As the holiday bills come due in the new year, it is timely to take a closer look at an especially avaricious 21st-century version of Scrooge and Marley: “payday lenders.”

Payday lenders are companies that make small, short-term, unsecured loans (sometimes known as cash advances) with repayment at outrageous interest rates (some as high as 400 percent or more) that usually come due within a few weeks after receipt of the loan. While states like Maine have long upheld strong protections, some consumers fall prey to companies that fall outside of state jurisdiction.

This year, the federal Consumer Financial Protection Bureau will propose national rules to rein in dubious lending practices and protect borrowers, especially those who can least afford it, from crippling loan debt.

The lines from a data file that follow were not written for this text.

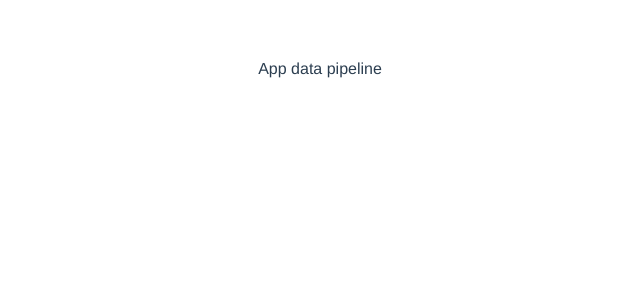
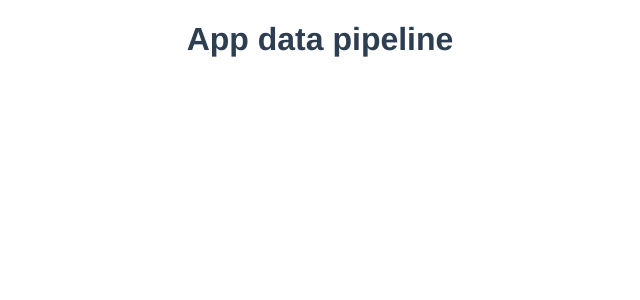
Before and after one commit to ToucanToco/toucan-data-pipeline, a Vue app: page / in a window 1280 px wide. Shown: the top 300 px of the page, without its empty margins (320-960 px from the left). Built offline with nearby package versions, Linux system fonts and the light colour scheme.

Commit message:
Install Cytoscape and use it on an empty shell

```diff
--- a/package.json
+++ b/package.json
@@ -8,7 +8,9 @@
     "lint": "vue-cli-service lint"
   },
   "dependencies": {
+    "@types/cytoscape": "^3.19.2",
     "core-js": "^3.6.5",
+    "cytoscape": "^3.20.0",
     "vue": "^2.6.11"
   },
   "devDependencies": {
--- a/src/components/AppDataPipeline.vue
+++ b/src/components/AppDataPipeline.vue
@@ -1,19 +1,41 @@
 <template>
-  <div>App data pipeline</div>
+  <div class="app-data-pipeline">
+    <h1>App data pipeline</h1>
+    <Cytoscape class="app-data-pipeline__viz"></Cytoscape>
+  </div>
 </template>
 
 <script lang="ts">
-import Vue from 'vue';
+import Vue from "vue";
+import Cytoscape from "@/components/Cytoscape.vue";
 
 export default Vue.extend({
-  name: 'AppDataPipeline',
+  name: "AppDataPipeline",
+
+  components: {
+    Cytoscape,
+  },
 
   props: {
     pipeline: {
-      type: Object
-    }
-  }
+      type: Object,
+    },
+  },
 });
 </script>
 
-<style scoped></style>
+<style scoped>
+.app-data-pipeline {
+  position: absolute;
+  top: 0;
+  left: 0;
+  width: 100vw;
+  height: 100vh;
+  display: flex;
+  flex-direction: column;
+}
+
+.app-data-pipeline__viz {
+  flex: 1;
+}
+</style>
--- /dev/null
+++ b/src/components/Cytoscape.vue
@@ -0,0 +1,20 @@
+<template>
+  <div class="cytoscape-viz"></div>
+</template>
+
+<script lang="ts">
+import Vue from "vue";
+import cytoscape from "cytoscape";
+
+export default Vue.extend({
+  name: "Cytoscape",
+
+  mounted() {
+    var cy = cytoscape({
+      container: this.$el,
+    });
+  },
+});
+</script>
+
+<style scoped></style>
```
Also changed, not shown: 1 other file (tests, documents, lock files or other folders).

This is important since unlicensed and unscrupulous lenders still operate in the state. For example, the Maine Department of Professional and Financial Regulation reports investigating the concerns of consumers who pay as much as $200 in interest over two months on a $100 payday loan, yet still owe the original debt of $100.

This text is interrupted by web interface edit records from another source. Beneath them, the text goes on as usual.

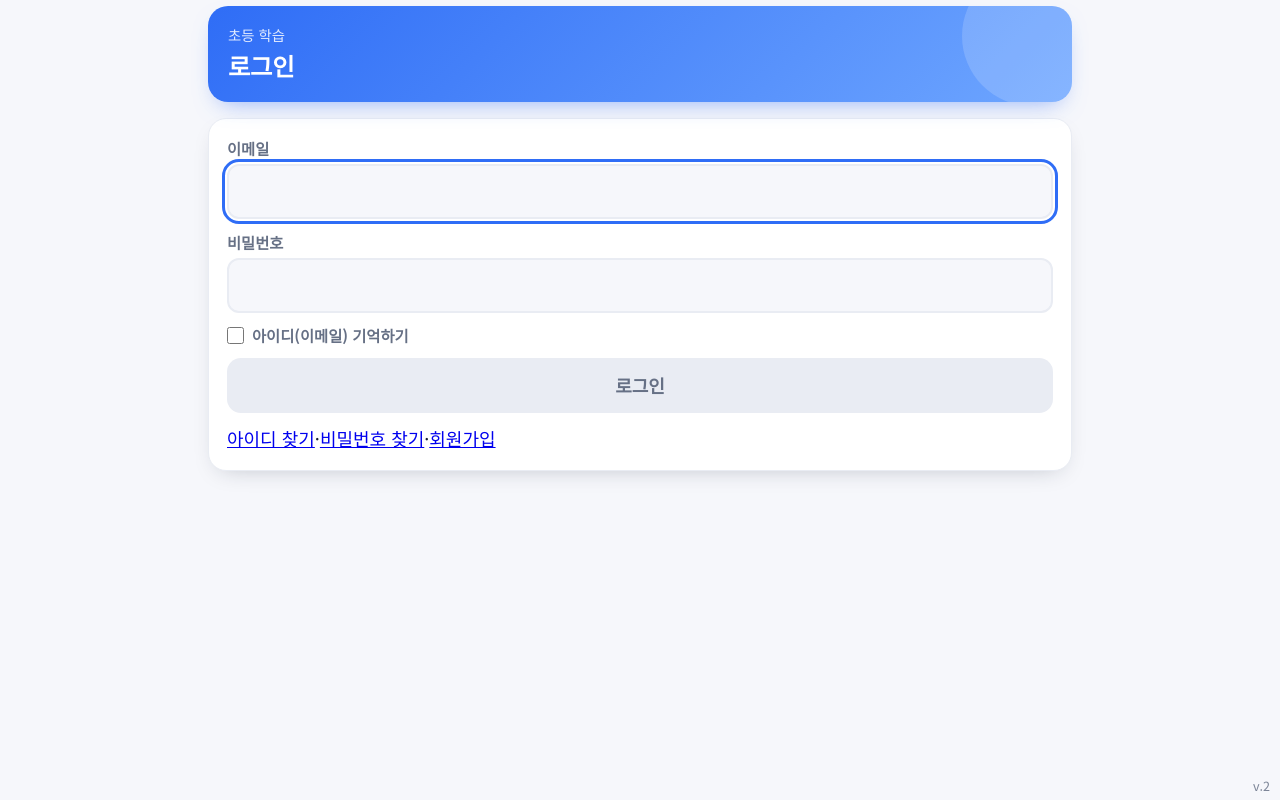
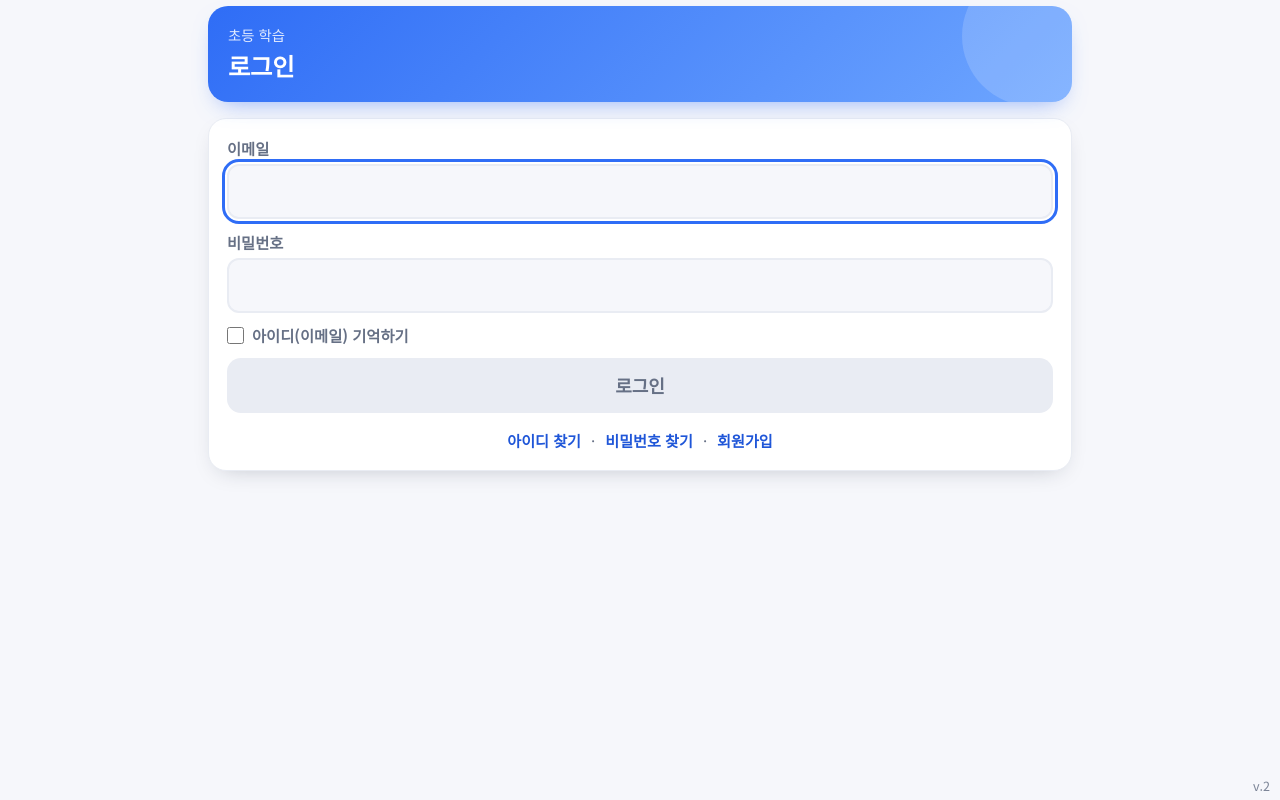
Before and after one commit to yoonwooj/study, a React (Vite) app: page / in a window 1280 px wide. Built offline with nearby package versions, Linux system fonts and the light colour scheme; no server answers.

Commit message:
Style login account help links

```diff
--- a/src/styles.css
+++ b/src/styles.css
@@ -594,3 +594,9 @@ h1,h2,h3,p{margin:0}
   .cta[data-subject=eng]{--pri:#3fd0e0;--pri2:#7fe3ee;--soft:#12363c;--pri-text:#7fe3ee;--pri-ink:#04262c}
   .cta[data-subject=hanja]{--pri:#ff6b7f;--pri2:#ff9aa8;--soft:#44202a;--pri-text:#ff9aa8;--pri-ink:#2a0710}
 }
+
+
+/* 로그인 계정 도움말 */
+.login-help-links{display:flex;justify-content:center;align-items:center;flex-wrap:wrap;gap:10px;margin-top:4px;color:var(--sub);font-size:.84rem}
+.login-help-links a{color:var(--pri-text,var(--pri));font-weight:700;text-decoration:none}
+.login-help-links a:focus-visible{outline:2px solid var(--pri);outline-offset:3px;border-radius:4px}
```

What seems to be a short-term fix turns into a long-term debt “trap” for those least able to secure the financial resources to escape. One-fourth of consumers seeking help with payday loans owe money to more than one lender; some are in debt to five or more separate lenders totaling into the thousands.

Maine law applies rigorous oversight and regulation of consumer lenders, including payday lenders. All payday lenders – including those from out of state – doing business with Maine residents must be licensed. State law also caps interest rates for small loans at 30 percent and loans for over $4,000 at 18 percent.

Over the years, Mainers have worked hard to prevent out-of-state lenders from loosening these laws, which have saved borrowers in the state $25 million every year in fees that would otherwise go to out-of-state companies that operate payday loan stores. That’s good for borrowers and for Maine.

Still, unlicensed lenders continue to operate in the state. While Maine law prohibits unlicensed lenders from collecting any more from the consumer than the amount of the original loan principal, forgiving of all interest, too many consumers are unaware of these protections and succumb to debt collectors’ harassment and scare tactics.

While Maine has remained steadfast in sensible protections against high-cost lending practices, Congress has failed to enact strong, enforceable laws and sufficiently empower and support federal regulators. This would help curtail some of the abuses of lenders that currently skirt state regulations.

The Maine Center for Economic Policy asks consumers to contact our members of Congress and appeal to them to support the Consumer Financial Protection Bureau’s proposed rules. It is critically important that any such federal rules not only affirm our state laws, but also work to protect borrowers no matter where they live.

The federal watchdog agency should require that payday lenders check a borrower’s ability to repay a loan before making it, and ban payday lenders from direct access to a borrower’s bank accounts, so they can’t take their fees before consumers can pay for the rent, utilities and other basic necessities.

The agency needs help demonstrating to the media, policymakers and other consumers how unregulated, ruthless payday lenders prey on people trying to make ends meet, often with devastating impacts upon their victims and their families. If you have your own experience with a payday lender, the Consumer Financial Protection Bureau would like you to hear from you. You can share your story on their website here.

Our greatest protection from devious payday lenders lies in strong regulatory reform. Congress must not allow payday loan debt to become a nightmare more frightening than Scrooge’s and leave borrowers with a chain of debt as long and as heavy as that Jacob Marley drags through eternity.

We urge the Consumer Financial Protection Bureau to adopt strict federal regulations and apply robust enforcement against unscrupulous lenders and ask our elected leaders in Congress to support them.